Reproduce each line from the records that holds "color".

[[ Entries supplied, beginning ]]

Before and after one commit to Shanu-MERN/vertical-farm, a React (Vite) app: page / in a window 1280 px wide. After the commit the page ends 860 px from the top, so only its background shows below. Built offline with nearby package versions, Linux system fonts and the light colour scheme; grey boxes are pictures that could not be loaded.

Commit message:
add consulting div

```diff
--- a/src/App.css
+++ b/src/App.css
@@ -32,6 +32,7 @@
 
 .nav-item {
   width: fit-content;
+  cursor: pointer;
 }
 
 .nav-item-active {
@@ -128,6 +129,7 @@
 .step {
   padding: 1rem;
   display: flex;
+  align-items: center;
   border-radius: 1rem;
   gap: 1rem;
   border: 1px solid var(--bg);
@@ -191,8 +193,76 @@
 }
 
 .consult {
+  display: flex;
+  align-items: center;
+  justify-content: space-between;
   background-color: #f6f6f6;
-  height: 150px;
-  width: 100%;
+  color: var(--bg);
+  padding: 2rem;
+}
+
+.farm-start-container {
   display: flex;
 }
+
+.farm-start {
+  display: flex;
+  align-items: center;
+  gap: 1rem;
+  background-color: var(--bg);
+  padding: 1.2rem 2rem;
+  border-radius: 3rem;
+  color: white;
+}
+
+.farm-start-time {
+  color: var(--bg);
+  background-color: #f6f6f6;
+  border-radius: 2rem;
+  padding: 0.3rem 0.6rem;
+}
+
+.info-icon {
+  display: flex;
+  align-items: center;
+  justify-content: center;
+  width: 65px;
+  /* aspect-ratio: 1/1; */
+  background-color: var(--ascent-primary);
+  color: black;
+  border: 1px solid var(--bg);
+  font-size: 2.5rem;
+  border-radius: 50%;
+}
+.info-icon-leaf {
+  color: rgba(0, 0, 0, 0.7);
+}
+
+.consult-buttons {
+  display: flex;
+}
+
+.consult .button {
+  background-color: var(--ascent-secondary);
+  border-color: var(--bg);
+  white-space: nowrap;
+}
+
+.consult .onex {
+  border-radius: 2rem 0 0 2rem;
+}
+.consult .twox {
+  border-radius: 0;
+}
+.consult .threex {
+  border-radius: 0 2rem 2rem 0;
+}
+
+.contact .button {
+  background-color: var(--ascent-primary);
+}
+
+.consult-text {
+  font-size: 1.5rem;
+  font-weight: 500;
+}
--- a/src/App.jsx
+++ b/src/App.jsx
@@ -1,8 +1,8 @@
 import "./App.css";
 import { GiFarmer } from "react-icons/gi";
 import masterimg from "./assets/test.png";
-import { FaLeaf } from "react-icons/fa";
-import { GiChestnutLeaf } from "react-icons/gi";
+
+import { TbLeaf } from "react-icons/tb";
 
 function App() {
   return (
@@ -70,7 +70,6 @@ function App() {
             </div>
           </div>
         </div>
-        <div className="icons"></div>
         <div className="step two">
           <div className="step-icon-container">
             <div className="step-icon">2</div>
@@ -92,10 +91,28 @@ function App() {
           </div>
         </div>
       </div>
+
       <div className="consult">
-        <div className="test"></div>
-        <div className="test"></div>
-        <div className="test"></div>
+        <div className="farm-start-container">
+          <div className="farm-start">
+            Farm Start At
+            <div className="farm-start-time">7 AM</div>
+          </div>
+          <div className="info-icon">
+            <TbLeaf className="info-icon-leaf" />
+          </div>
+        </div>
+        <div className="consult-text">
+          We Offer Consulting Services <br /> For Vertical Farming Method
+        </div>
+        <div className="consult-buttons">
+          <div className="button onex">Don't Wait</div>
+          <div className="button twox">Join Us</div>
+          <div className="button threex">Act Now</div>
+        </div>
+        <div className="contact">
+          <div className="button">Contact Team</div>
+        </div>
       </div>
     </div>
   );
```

[[ Entries supplied, end ]]
[[ Entries supplied, beginning ]]

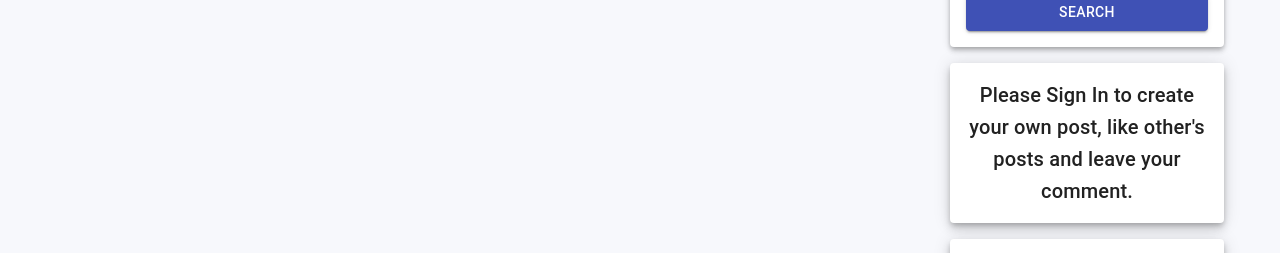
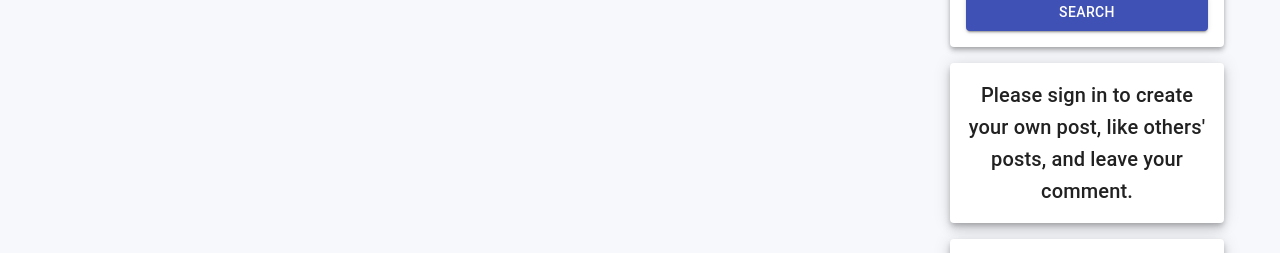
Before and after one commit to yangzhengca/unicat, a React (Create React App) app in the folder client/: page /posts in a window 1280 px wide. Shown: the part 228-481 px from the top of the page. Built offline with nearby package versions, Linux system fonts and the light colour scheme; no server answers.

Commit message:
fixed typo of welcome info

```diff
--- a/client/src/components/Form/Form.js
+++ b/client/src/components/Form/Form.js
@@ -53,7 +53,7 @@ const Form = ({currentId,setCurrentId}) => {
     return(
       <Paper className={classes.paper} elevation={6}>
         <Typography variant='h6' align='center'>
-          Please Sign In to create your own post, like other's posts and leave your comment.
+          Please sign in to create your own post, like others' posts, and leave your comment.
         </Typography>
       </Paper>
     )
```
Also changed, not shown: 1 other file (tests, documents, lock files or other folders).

[[ Entries supplied, end ]]

Solution for this problem:
   background-color: #f6f6f6;
+  color: var(--bg);
+  background-color: var(--bg);
+  color: white;
+  color: var(--bg);
+  background-color: #f6f6f6;
+  background-color: var(--ascent-primary);
+  color: black;
+  color: rgba(0, 0, 0, 0.7);
+  background-color: var(--ascent-secondary);
+  border-color: var(--bg);
+  background-color: var(--ascent-primary);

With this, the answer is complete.